=== Section Start ===
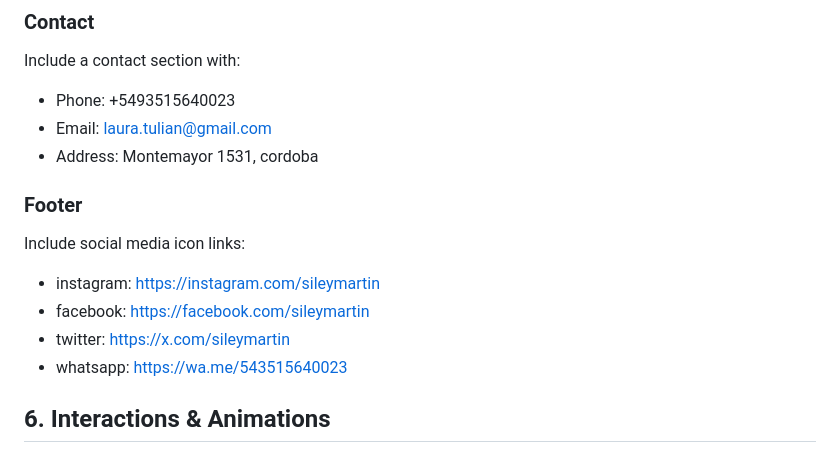
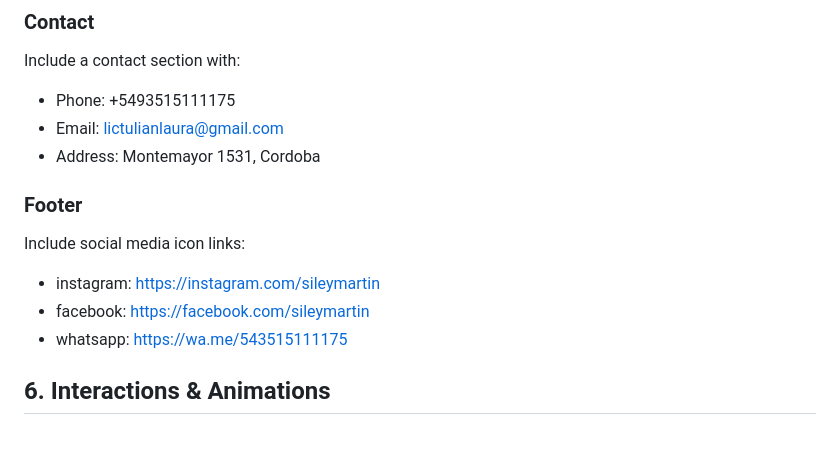
Before and after one commit to zurdofio/pageforge, a Markdown page: licenciada-laura-tulian/DESIGN.md, the part around one of its changes. Drawn GitHub-style.

Commit message:
Update DESIGN.md for licenciada-laura-tulian

```diff
--- a/licenciada-laura-tulian/DESIGN.md
+++ b/licenciada-laura-tulian/DESIGN.md
@@ -56,16 +56,15 @@ Clean, balanced, and trustworthy. Uses structured layouts with generous whitespa
 
 ### Contact
 Include a contact section with:
-- Phone: +5493515640023
-- Email: laura.tulian@gmail.com
-- Address: Montemayor 1531, cordoba
+- Phone: +5493515111175
+- Email: lictulianlaura@gmail.com
+- Address: Montemayor 1531, Cordoba
 
 ### Footer
 Include social media icon links:
 - instagram: https://instagram.com/sileymartin
 - facebook: https://facebook.com/sileymartin
-- twitter: https://x.com/sileymartin
-- whatsapp: https://wa.me/543515640023
+- whatsapp: https://wa.me/543515111175
 
 ## 6. Interactions & Animations
 
```
Also changed, not shown: other parts of licenciada-laura-tulian/DESIGN.md (+2 -2 lines).
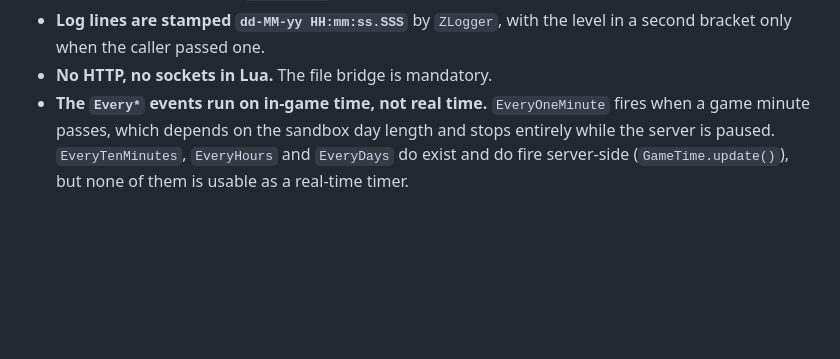
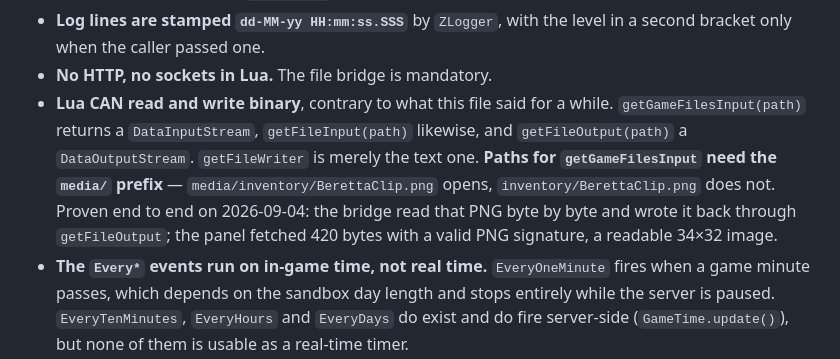
Before and after one commit to zone1987/zomboid-control-panel, a Markdown page: CONTEXT.md, the part around the change. Drawn GitHub-style; blank space fills up the shorter version.

Commit message:
Prove the bridge can move a binary file
The bridge read media/inventory/BerettaClip.png through
getGameFilesInput, wrote it back through getFileOutput, and the panel
fetched it: 420 bytes, valid PNG signature, a readable 34x32 image.

That settles what this feature turns on. Icons can travel from the
server through the bridge, with no upload from the operator -- for any
icon that is on the server. The texture packs holding the base game's
4,400 are still absent even with the corrected path, so what this opens
is mod icons, which ship as loose PNGs.

CONTEXT.md corrected: it claimed Lua could not write binary, which was
wrong and shaped a design decision.

Co-Authored-By: Claude Opus 5 <noreply@anthropic.com>

```diff
--- a/CONTEXT.md
+++ b/CONTEXT.md
@@ -180,6 +180,15 @@ Hard limits:
 - **Log lines are stamped `dd-MM-yy HH:mm:ss.SSS`** by `ZLogger`, with the
   level in a second bracket only when the caller passed one.
 - **No HTTP, no sockets in Lua.** The file bridge is mandatory.
+- **Lua CAN read and write binary**, contrary to what this file said for
+  a while. `getGameFilesInput(path)` returns a `DataInputStream`,
+  `getFileInput(path)` likewise, and `getFileOutput(path)` a
+  `DataOutputStream`. `getFileWriter` is merely the text one.
+  **Paths for `getGameFilesInput` need the `media/` prefix** —
+  `media/inventory/BerettaClip.png` opens, `inventory/BerettaClip.png`
+  does not. Proven end to end on 2026-09-04: the bridge read that PNG
+  byte by byte and wrote it back through `getFileOutput`; the panel
+  fetched 420 bytes with a valid PNG signature, a readable 34×32 image.
 - **The `Every*` events run on in-game time, not real time.** `EveryOneMinute`
   fires when a game minute passes, which depends on the sandbox day length and
   stops entirely while the server is paused. `EveryTenMinutes`, `EveryHours`
```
=== Section End ===
● **Work required**: Please print the lines exactly, from the top of the material through the line with "Also changed, not", and omit the pictures.

● **Exercise answer**:
Before and after one commit to zurdofio/pageforge, a Markdown page: licenciada-laura-tulian/DESIGN.md, the part around one of its changes. Drawn GitHub-style.

Commit message:
Update DESIGN.md for licenciada-laura-tulian

```diff
--- a/licenciada-laura-tulian/DESIGN.md
+++ b/licenciada-laura-tulian/DESIGN.md
@@ -56,16 +56,15 @@ Clean, balanced, and trustworthy. Uses structured layouts with generous whitespa
 
 ### Contact
 Include a contact section with:
-- Phone: +5493515640023
-- Email: laura.tulian@gmail.com
-- Address: Montemayor 1531, cordoba
+- Phone: +5493515111175
+- Email: lictulianlaura@gmail.com
+- Address: Montemayor 1531, Cordoba
 
 ### Footer
 Include social media icon links:
 - instagram: https://instagram.com/sileymartin
 - facebook: https://facebook.com/sileymartin
-- twitter: https://x.com/sileymartin
-- whatsapp: https://wa.me/543515640023
+- whatsapp: https://wa.me/543515111175
 
 ## 6. Interactions & Animations
 
```
Also changed, not shown: other parts of licenciada-laura-tulian/DESIGN.md (+2 -2 lines).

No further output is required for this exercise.